** Exercise data follows **

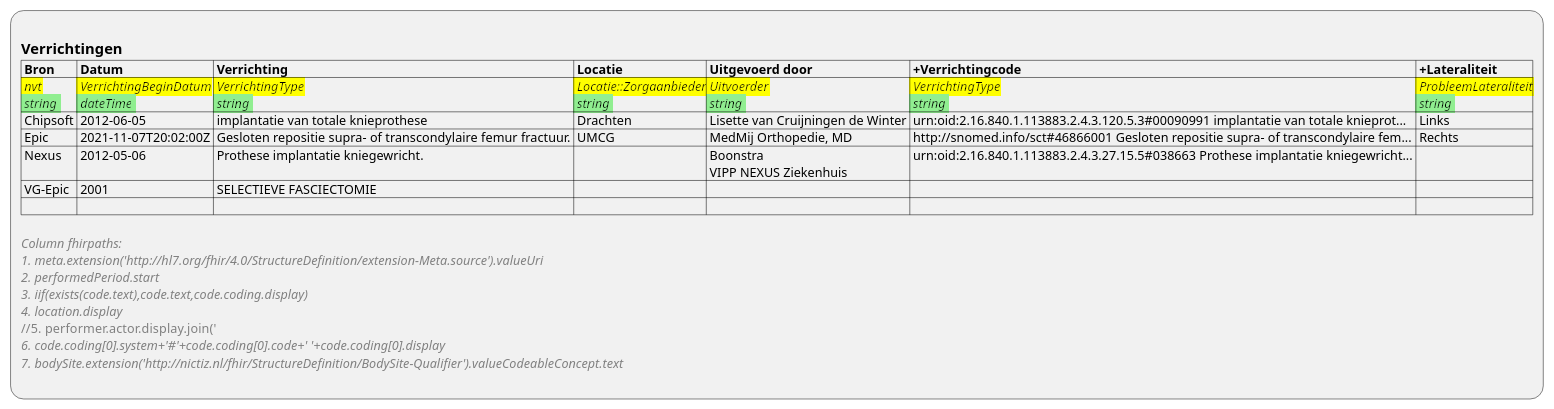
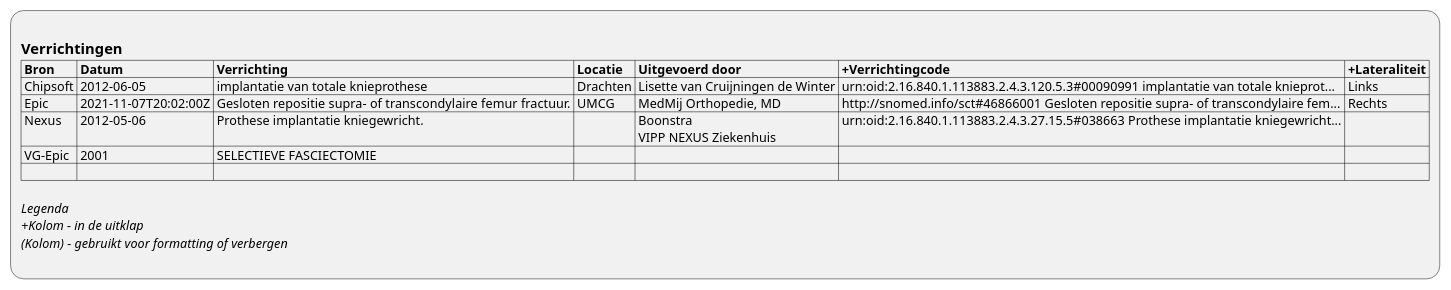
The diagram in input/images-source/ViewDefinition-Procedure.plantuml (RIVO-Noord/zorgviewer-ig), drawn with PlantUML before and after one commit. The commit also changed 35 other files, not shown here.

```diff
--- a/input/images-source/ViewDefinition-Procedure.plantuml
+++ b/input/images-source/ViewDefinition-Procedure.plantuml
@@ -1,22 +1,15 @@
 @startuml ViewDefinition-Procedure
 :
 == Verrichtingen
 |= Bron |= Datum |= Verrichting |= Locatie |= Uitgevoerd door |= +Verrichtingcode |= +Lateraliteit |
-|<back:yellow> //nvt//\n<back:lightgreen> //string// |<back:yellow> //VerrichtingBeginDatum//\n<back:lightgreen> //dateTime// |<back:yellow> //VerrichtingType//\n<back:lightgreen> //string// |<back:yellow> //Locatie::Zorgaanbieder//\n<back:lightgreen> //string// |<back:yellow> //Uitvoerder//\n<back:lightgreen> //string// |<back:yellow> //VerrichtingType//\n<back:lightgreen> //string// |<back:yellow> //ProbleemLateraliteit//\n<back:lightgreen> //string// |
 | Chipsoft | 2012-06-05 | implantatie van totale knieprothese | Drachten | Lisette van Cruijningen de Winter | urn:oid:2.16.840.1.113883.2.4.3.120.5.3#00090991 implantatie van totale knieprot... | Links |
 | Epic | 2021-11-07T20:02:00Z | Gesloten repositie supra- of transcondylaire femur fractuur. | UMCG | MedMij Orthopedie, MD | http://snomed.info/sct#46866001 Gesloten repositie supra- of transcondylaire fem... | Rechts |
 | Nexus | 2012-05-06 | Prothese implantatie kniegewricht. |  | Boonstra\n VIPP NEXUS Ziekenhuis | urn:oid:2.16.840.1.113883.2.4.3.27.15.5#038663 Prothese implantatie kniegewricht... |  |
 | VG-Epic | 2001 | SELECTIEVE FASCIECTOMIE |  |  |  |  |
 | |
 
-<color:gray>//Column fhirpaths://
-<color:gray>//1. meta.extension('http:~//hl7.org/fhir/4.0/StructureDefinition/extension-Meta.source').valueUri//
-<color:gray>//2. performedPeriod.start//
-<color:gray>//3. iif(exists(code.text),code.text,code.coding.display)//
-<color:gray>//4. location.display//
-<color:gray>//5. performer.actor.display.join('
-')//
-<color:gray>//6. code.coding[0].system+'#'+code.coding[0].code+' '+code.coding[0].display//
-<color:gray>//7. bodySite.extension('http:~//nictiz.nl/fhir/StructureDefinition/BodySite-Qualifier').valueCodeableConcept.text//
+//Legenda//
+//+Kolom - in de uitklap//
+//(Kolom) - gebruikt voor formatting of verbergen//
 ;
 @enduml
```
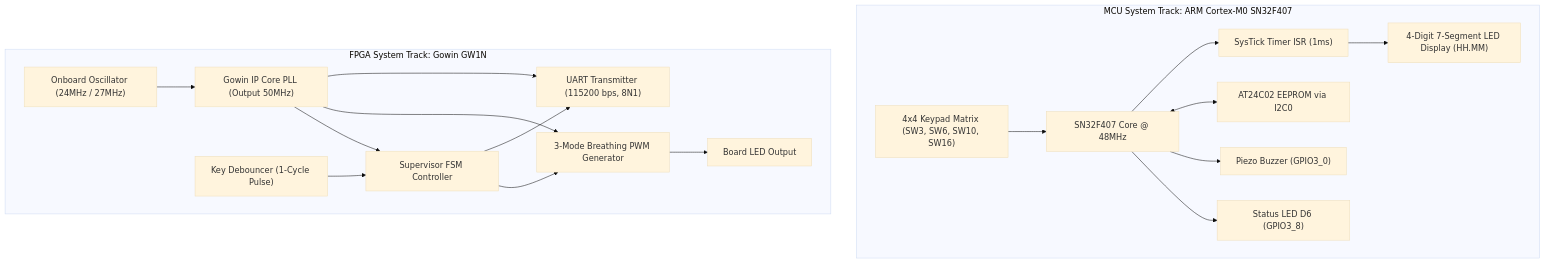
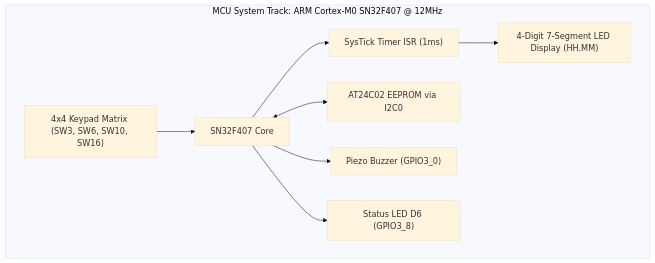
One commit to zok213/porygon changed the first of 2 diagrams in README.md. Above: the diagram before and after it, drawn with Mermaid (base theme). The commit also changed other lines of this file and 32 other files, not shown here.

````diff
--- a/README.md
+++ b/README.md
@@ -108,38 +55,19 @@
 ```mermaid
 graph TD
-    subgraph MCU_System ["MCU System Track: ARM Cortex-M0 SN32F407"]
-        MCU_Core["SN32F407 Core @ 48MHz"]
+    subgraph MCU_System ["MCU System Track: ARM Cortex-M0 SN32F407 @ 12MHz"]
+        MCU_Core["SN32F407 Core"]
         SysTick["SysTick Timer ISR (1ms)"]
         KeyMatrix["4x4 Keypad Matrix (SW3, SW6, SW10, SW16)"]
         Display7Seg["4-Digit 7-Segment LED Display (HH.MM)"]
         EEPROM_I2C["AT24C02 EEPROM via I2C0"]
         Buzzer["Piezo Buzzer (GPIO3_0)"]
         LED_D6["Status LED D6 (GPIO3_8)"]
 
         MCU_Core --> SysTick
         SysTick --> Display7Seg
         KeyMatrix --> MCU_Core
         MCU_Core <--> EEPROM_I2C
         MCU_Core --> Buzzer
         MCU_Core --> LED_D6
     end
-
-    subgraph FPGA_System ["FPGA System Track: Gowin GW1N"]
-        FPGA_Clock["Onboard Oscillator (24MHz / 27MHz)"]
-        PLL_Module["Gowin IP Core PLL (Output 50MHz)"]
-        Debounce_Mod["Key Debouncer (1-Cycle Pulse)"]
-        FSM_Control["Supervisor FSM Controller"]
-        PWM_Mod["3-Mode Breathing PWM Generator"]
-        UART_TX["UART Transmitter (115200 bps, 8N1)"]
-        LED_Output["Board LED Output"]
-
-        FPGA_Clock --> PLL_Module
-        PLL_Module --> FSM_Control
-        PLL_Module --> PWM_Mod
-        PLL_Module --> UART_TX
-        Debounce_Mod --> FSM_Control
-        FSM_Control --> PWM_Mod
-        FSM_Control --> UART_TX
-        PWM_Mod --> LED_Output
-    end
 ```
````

** End of Exercise data **

▶ Task details: Would you repeat, exactly and with nothing added, every line from the line containing "MCU_Core --> LED_D6" through the last line of the records above?

▶ Reply to the exercise:
         MCU_Core --> LED_D6
     end
-
-    subgraph FPGA_System ["FPGA System Track: Gowin GW1N"]
-        FPGA_Clock["Onboard Oscillator (24MHz / 27MHz)"]
-        PLL_Module["Gowin IP Core PLL (Output 50MHz)"]
-        Debounce_Mod["Key Debouncer (1-Cycle Pulse)"]
-        FSM_Control["Supervisor FSM Controller"]
-        PWM_Mod["3-Mode Breathing PWM Generator"]
-        UART_TX["UART Transmitter (115200 bps, 8N1)"]
-        LED_Output["Board LED Output"]
-
-        FPGA_Clock --> PLL_Module
-        PLL_Module --> FSM_Control
-        PLL_Module --> PWM_Mod
-        PLL_Module --> UART_TX
-        Debounce_Mod --> FSM_Control
-        FSM_Control --> PWM_Mod
-        FSM_Control --> UART_TX
-        PWM_Mod --> LED_Output
-    end
 ```
````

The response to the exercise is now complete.